[DATA EXTRACTS]
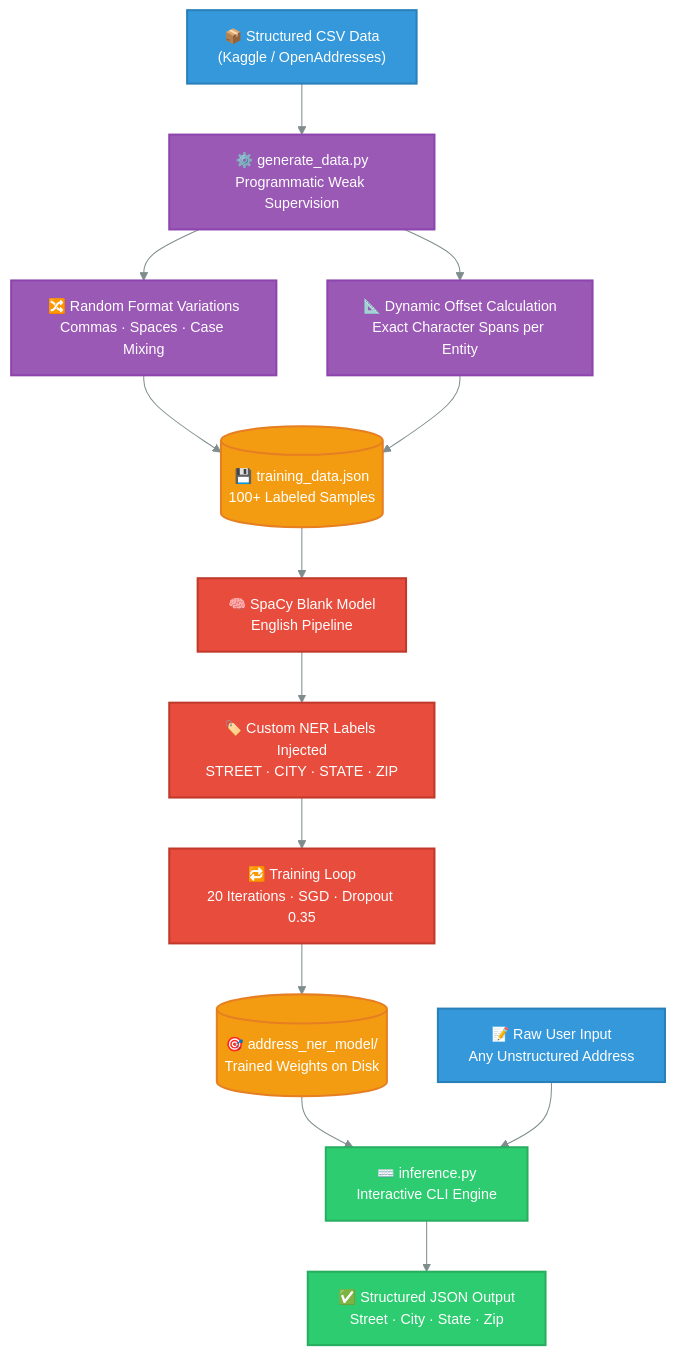
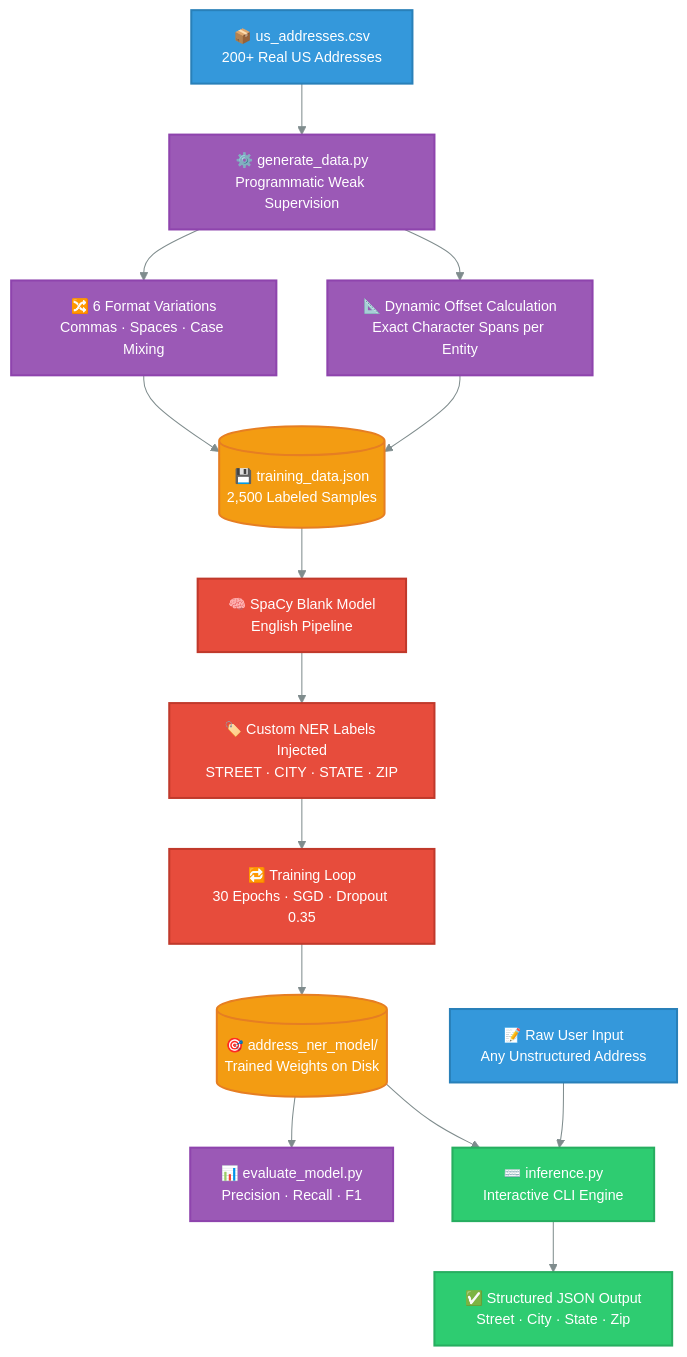
Before and after one commit to SHAILESH-RS-UPADHYAY/iota-address-parser: the diagram in README.md, drawn with Mermaid. The commit also changed other lines of this file and 11 other files, not shown here.

Commit message:
feat: scale dataset to 200+ real addresses, 2500 samples, add evaluation script with metrics, tune model hyperparameters

````diff
--- a/README.md
+++ b/README.md
@@ -37,36 +37,38 @@
 ```mermaid
 %%{init: {'theme': 'base', 'themeVariables': {'primaryColor': '#4A90D9', 'primaryTextColor': '#FFFFFF', 'primaryBorderColor': '#2C5F8A', 'secondaryColor': '#F39C12', 'tertiaryColor': '#2ECC71', 'lineColor': '#7F8C8D', 'fontSize': '14px'}}}%%
 
 flowchart TD
     classDef dataNode fill:#3498DB,stroke:#2980B9,color:#fff,stroke-width:2px
     classDef processNode fill:#9B59B6,stroke:#8E44AD,color:#fff,stroke-width:2px
     classDef modelNode fill:#E74C3C,stroke:#C0392B,color:#fff,stroke-width:2px
     classDef outputNode fill:#2ECC71,stroke:#27AE60,color:#fff,stroke-width:2px
     classDef fileNode fill:#F39C12,stroke:#E67E22,color:#fff,stroke-width:2px
 
-    A["📦 Structured CSV Data<br/>(Kaggle / OpenAddresses)"]:::dataNode
+    A["📦 us_addresses.csv<br/>200+ Real US Addresses"]:::dataNode
     B["⚙️ generate_data.py<br/>Programmatic Weak Supervision"]:::processNode
-    C["🔀 Random Format Variations<br/>Commas · Spaces · Case Mixing"]:::processNode
+    C["🔀 6 Format Variations<br/>Commas · Spaces · Case Mixing"]:::processNode
     D["📐 Dynamic Offset Calculation<br/>Exact Character Spans per Entity"]:::processNode
-    E[("💾 training_data.json<br/>100+ Labeled Samples")]:::fileNode
+    E[("💾 training_data.json<br/>2,500 Labeled Samples")]:::fileNode
     F["🧠 SpaCy Blank Model<br/>English Pipeline"]:::modelNode
     G["🏷️ Custom NER Labels Injected<br/>STREET · CITY · STATE · ZIP"]:::modelNode
-    H["🔁 Training Loop<br/>20 Iterations · SGD · Dropout 0.35"]:::modelNode
+    H["🔁 Training Loop<br/>30 Epochs · SGD · Dropout 0.35"]:::modelNode
     I[("🎯 address_ner_model/<br/>Trained Weights on Disk")]:::fileNode
-    J["⌨️ inference.py<br/>Interactive CLI Engine"]:::outputNode
-    K["📝 Raw User Input<br/>Any Unstructured Address"]:::dataNode
-    L["✅ Structured JSON Output<br/>Street · City · State · Zip"]:::outputNode
+    J["📊 evaluate_model.py<br/>Precision · Recall · F1"]:::processNode
+    K["⌨️ inference.py<br/>Interactive CLI Engine"]:::outputNode
+    L["📝 Raw User Input<br/>Any Unstructured Address"]:::dataNode
+    M["✅ Structured JSON Output<br/>Street · City · State · Zip"]:::outputNode
 
     A --> B
     B --> C
     B --> D
     C --> E
     D --> E
     E --> F
     F --> G
     G --> H
     H --> I
     I --> J
-    K --> J
-    J --> L
+    I --> K
+    L --> K
+    K --> M
 ```
````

[WHAT THE TASK ASKS] Exclude the pictures. Write out the remaining data exactly.

[RESPONSE]
Before and after one commit to SHAILESH-RS-UPADHYAY/iota-address-parser: the diagram in README.md, drawn with Mermaid. The commit also changed other lines of this file and 11 other files, not shown here.

Commit message:
feat: scale dataset to 200+ real addresses, 2500 samples, add evaluation script with metrics, tune model hyperparameters

````diff
--- a/README.md
+++ b/README.md
@@ -37,36 +37,38 @@
 ```mermaid
 %%{init: {'theme': 'base', 'themeVariables': {'primaryColor': '#4A90D9', 'primaryTextColor': '#FFFFFF', 'primaryBorderColor': '#2C5F8A', 'secondaryColor': '#F39C12', 'tertiaryColor': '#2ECC71', 'lineColor': '#7F8C8D', 'fontSize': '14px'}}}%%
 
 flowchart TD
     classDef dataNode fill:#3498DB,stroke:#2980B9,color:#fff,stroke-width:2px
     classDef processNode fill:#9B59B6,stroke:#8E44AD,color:#fff,stroke-width:2px
     classDef modelNode fill:#E74C3C,stroke:#C0392B,color:#fff,stroke-width:2px
     classDef outputNode fill:#2ECC71,stroke:#27AE60,color:#fff,stroke-width:2px
     classDef fileNode fill:#F39C12,stroke:#E67E22,color:#fff,stroke-width:2px
 
-    A["📦 Structured CSV Data<br/>(Kaggle / OpenAddresses)"]:::dataNode
+    A["📦 us_addresses.csv<br/>200+ Real US Addresses"]:::dataNode
     B["⚙️ generate_data.py<br/>Programmatic Weak Supervision"]:::processNode
-    C["🔀 Random Format Variations<br/>Commas · Spaces · Case Mixing"]:::processNode
+    C["🔀 6 Format Variations<br/>Commas · Spaces · Case Mixing"]:::processNode
     D["📐 Dynamic Offset Calculation<br/>Exact Character Spans per Entity"]:::processNode
-    E[("💾 training_data.json<br/>100+ Labeled Samples")]:::fileNode
+    E[("💾 training_data.json<br/>2,500 Labeled Samples")]:::fileNode
     F["🧠 SpaCy Blank Model<br/>English Pipeline"]:::modelNode
     G["🏷️ Custom NER Labels Injected<br/>STREET · CITY · STATE · ZIP"]:::modelNode
-    H["🔁 Training Loop<br/>20 Iterations · SGD · Dropout 0.35"]:::modelNode
+    H["🔁 Training Loop<br/>30 Epochs · SGD · Dropout 0.35"]:::modelNode
     I[("🎯 address_ner_model/<br/>Trained Weights on Disk")]:::fileNode
-    J["⌨️ inference.py<br/>Interactive CLI Engine"]:::outputNode
-    K["📝 Raw User Input<br/>Any Unstructured Address"]:::dataNode
-    L["✅ Structured JSON Output<br/>Street · City · State · Zip"]:::outputNode
+    J["📊 evaluate_model.py<br/>Precision · Recall · F1"]:::processNode
+    K["⌨️ inference.py<br/>Interactive CLI Engine"]:::outputNode
+    L["📝 Raw User Input<br/>Any Unstructured Address"]:::dataNode
+    M["✅ Structured JSON Output<br/>Street · City · State · Zip"]:::outputNode
 
     A --> B
     B --> C
     B --> D
     C --> E
     D --> E
     E --> F
     F --> G
     G --> H
     H --> I
     I --> J
-    K --> J
-    J --> L
+    I --> K
+    L --> K
+    K --> M
 ```
````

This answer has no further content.